(DATA FOR THIS EXERCISE)

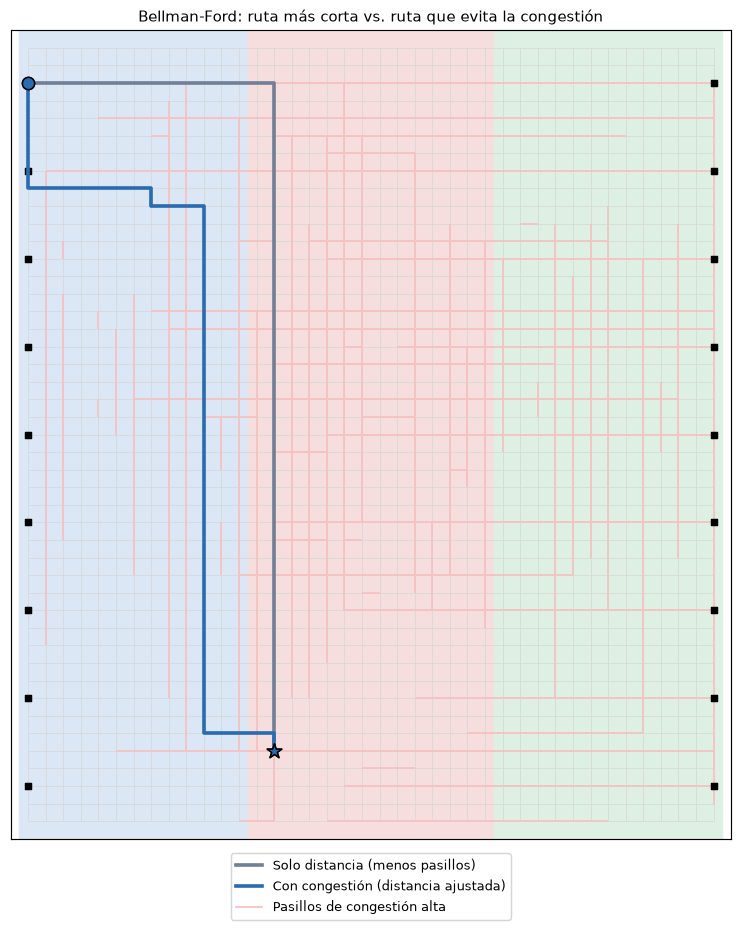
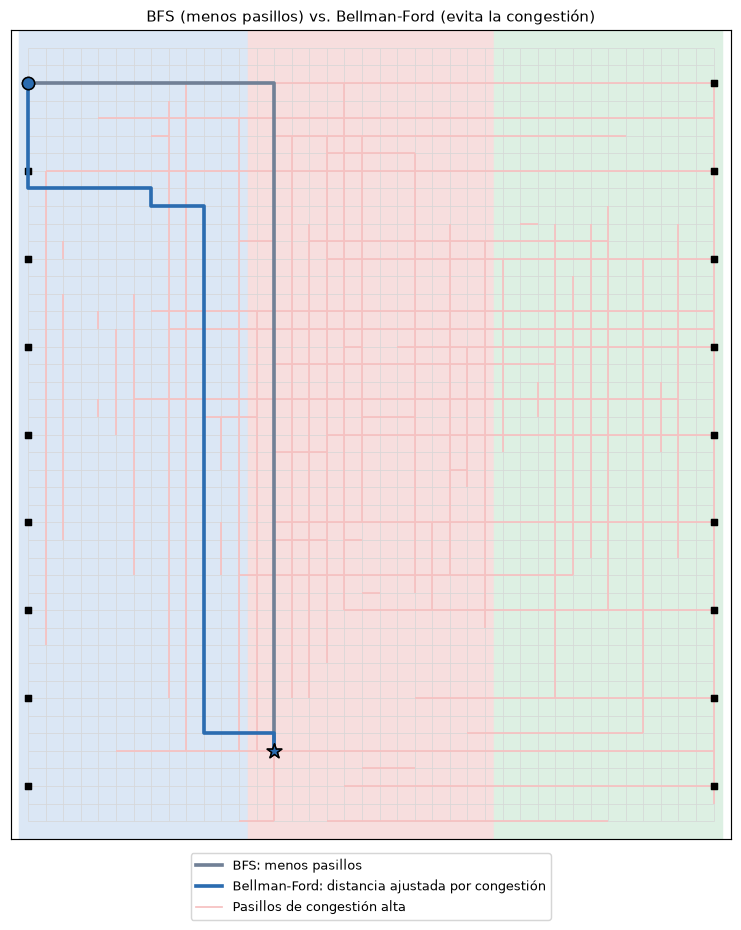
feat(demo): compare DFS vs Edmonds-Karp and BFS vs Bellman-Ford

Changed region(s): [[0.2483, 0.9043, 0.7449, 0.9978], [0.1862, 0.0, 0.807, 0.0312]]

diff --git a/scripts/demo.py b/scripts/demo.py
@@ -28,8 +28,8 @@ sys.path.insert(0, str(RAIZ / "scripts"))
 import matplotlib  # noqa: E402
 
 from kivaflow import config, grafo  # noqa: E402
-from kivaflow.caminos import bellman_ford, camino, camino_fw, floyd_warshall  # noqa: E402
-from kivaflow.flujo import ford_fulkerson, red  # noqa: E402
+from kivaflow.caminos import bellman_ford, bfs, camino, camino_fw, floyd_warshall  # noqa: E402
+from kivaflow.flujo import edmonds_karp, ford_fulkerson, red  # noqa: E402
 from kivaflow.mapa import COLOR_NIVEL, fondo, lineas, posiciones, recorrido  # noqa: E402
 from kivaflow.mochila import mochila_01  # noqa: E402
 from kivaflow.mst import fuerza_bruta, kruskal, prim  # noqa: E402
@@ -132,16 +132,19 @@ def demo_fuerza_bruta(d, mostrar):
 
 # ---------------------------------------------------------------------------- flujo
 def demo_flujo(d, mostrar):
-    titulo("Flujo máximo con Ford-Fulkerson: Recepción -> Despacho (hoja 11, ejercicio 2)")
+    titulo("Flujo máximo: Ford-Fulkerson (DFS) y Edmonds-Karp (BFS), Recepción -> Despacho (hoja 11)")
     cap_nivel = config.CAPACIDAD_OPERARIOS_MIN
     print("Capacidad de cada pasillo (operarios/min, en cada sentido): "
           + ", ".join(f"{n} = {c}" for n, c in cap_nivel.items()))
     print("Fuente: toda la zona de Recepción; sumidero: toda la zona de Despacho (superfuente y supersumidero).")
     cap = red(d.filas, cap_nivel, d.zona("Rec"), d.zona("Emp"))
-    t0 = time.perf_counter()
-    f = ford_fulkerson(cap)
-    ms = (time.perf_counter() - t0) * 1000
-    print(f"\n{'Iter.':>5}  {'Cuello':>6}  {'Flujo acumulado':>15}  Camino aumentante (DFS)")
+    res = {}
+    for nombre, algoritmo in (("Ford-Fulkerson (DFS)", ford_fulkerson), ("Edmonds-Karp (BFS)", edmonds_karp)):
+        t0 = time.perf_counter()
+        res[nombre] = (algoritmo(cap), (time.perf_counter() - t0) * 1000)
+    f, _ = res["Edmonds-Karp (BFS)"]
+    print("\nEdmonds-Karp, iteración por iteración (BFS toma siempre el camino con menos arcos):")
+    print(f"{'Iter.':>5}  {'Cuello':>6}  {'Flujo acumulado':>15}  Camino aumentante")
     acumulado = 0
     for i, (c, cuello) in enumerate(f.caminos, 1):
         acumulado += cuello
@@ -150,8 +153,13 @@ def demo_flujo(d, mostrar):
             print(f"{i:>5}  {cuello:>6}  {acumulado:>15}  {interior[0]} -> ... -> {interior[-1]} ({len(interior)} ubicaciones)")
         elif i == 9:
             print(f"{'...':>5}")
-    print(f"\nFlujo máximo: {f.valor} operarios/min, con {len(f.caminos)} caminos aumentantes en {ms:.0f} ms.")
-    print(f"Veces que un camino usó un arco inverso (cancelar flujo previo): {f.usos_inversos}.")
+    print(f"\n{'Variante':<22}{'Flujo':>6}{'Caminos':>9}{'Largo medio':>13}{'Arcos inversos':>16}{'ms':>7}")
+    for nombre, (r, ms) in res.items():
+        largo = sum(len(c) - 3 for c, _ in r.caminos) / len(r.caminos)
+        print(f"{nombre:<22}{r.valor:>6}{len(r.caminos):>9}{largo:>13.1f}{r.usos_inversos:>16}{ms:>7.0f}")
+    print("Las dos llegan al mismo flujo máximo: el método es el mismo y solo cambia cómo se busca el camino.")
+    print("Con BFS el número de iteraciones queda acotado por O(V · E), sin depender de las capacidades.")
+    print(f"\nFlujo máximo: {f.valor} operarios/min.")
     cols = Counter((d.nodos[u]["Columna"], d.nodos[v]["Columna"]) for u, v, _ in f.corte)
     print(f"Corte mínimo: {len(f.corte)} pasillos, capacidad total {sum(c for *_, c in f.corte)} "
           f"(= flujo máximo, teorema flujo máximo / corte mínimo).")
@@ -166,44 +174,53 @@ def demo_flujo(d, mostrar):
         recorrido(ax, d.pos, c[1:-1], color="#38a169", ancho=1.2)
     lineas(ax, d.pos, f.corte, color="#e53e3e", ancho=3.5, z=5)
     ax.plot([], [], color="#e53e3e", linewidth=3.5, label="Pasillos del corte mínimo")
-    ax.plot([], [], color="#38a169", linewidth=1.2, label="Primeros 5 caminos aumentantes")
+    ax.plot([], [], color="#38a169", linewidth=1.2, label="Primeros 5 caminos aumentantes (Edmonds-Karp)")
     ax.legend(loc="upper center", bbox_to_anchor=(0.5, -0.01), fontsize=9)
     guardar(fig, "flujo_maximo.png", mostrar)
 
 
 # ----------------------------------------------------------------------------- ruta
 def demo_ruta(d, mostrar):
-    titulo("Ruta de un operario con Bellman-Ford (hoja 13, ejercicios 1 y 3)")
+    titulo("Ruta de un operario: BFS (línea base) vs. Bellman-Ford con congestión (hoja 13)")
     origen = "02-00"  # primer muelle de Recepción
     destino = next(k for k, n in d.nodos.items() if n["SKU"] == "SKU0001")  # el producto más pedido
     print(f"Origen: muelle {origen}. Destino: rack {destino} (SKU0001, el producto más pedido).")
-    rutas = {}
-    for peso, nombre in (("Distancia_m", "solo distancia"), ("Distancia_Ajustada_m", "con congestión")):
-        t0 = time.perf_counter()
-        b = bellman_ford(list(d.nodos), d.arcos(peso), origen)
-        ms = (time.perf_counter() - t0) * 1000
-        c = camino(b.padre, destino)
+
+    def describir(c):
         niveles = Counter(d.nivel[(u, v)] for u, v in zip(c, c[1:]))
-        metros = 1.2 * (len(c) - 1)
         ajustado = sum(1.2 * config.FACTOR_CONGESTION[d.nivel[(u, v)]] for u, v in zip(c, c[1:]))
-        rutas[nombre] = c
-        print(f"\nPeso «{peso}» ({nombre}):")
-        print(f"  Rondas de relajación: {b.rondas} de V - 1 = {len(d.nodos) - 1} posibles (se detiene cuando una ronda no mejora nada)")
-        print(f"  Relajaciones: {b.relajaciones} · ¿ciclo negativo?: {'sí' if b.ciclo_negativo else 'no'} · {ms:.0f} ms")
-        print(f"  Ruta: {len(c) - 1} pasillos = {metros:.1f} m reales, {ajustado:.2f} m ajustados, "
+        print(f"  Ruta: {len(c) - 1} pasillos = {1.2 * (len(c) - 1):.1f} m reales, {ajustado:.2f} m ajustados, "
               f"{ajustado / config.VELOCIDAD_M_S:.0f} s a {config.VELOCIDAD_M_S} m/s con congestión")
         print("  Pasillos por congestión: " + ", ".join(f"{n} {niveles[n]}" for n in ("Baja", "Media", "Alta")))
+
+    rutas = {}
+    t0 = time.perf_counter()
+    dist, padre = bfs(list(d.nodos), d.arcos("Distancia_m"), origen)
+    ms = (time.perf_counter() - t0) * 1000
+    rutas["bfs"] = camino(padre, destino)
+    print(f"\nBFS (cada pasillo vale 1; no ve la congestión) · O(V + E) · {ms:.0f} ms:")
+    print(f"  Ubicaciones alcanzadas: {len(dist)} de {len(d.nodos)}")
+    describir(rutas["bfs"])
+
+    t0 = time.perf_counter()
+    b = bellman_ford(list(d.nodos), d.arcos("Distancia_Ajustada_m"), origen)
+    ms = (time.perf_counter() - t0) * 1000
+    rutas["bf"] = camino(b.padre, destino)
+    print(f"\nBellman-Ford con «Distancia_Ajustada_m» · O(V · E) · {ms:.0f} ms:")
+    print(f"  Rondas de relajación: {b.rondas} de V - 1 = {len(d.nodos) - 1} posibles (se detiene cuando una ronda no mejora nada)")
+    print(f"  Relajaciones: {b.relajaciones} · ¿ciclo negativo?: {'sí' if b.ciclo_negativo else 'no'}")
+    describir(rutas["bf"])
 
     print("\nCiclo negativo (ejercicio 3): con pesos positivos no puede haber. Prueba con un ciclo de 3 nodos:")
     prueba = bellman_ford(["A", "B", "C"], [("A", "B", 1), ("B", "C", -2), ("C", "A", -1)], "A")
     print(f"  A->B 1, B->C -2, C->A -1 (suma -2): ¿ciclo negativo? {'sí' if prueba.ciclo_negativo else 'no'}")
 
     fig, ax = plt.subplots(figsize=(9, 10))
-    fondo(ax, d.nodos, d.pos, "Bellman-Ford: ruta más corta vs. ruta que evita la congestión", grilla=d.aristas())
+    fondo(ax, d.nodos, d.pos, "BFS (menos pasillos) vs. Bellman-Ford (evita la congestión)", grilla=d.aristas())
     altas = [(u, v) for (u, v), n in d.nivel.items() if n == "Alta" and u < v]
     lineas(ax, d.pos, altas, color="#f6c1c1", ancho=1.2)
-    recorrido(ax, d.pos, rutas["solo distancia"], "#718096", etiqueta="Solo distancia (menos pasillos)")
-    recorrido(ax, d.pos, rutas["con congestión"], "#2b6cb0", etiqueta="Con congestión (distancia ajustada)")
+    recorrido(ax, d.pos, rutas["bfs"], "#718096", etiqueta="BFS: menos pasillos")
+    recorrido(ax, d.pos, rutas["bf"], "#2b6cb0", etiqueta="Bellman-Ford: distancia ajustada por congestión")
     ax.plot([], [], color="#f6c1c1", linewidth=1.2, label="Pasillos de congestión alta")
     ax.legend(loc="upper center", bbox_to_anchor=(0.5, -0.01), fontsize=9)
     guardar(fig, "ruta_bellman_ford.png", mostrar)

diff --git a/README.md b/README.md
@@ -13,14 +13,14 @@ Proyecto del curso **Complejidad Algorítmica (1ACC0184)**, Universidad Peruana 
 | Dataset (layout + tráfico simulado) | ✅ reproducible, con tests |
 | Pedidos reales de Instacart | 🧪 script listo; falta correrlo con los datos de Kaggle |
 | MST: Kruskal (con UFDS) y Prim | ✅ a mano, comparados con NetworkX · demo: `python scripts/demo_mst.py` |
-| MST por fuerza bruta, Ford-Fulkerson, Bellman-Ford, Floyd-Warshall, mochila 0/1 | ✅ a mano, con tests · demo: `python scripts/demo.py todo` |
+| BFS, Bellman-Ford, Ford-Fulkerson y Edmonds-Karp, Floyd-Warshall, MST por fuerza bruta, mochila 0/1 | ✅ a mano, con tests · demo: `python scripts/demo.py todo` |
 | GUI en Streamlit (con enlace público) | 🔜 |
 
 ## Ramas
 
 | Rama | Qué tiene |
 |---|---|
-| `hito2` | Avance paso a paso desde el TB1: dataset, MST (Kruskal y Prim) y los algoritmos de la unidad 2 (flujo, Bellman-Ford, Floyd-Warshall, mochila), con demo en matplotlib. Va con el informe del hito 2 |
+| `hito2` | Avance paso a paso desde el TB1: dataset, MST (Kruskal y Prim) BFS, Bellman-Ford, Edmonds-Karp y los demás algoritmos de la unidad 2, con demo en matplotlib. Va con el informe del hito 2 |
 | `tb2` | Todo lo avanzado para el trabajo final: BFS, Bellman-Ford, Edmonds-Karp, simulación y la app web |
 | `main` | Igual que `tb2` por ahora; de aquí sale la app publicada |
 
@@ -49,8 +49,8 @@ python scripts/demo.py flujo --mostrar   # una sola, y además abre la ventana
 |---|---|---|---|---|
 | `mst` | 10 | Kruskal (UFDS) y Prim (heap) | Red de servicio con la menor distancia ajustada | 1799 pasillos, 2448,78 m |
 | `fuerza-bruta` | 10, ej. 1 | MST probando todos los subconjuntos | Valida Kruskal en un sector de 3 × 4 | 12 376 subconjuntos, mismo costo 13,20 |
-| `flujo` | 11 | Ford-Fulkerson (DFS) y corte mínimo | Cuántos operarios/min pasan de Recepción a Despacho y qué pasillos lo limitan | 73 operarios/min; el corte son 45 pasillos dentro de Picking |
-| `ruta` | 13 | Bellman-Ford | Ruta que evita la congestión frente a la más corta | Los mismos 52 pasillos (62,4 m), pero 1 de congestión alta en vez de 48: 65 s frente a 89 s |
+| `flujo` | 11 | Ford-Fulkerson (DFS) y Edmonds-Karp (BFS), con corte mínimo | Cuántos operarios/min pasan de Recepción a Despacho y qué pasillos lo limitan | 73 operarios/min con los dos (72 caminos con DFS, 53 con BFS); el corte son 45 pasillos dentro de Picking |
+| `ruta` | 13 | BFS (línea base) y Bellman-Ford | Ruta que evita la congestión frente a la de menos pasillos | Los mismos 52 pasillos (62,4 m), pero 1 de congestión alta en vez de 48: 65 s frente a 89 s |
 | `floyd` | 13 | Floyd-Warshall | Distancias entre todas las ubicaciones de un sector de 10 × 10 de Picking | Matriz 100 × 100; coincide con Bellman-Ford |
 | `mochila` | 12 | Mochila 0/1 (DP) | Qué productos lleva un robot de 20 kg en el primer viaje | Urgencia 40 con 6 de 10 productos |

(End DATA FOR THIS EXERCISE)

TASK -
The answer should be a single number: how many lines of the entries hold "time".

TASK RESULT -
10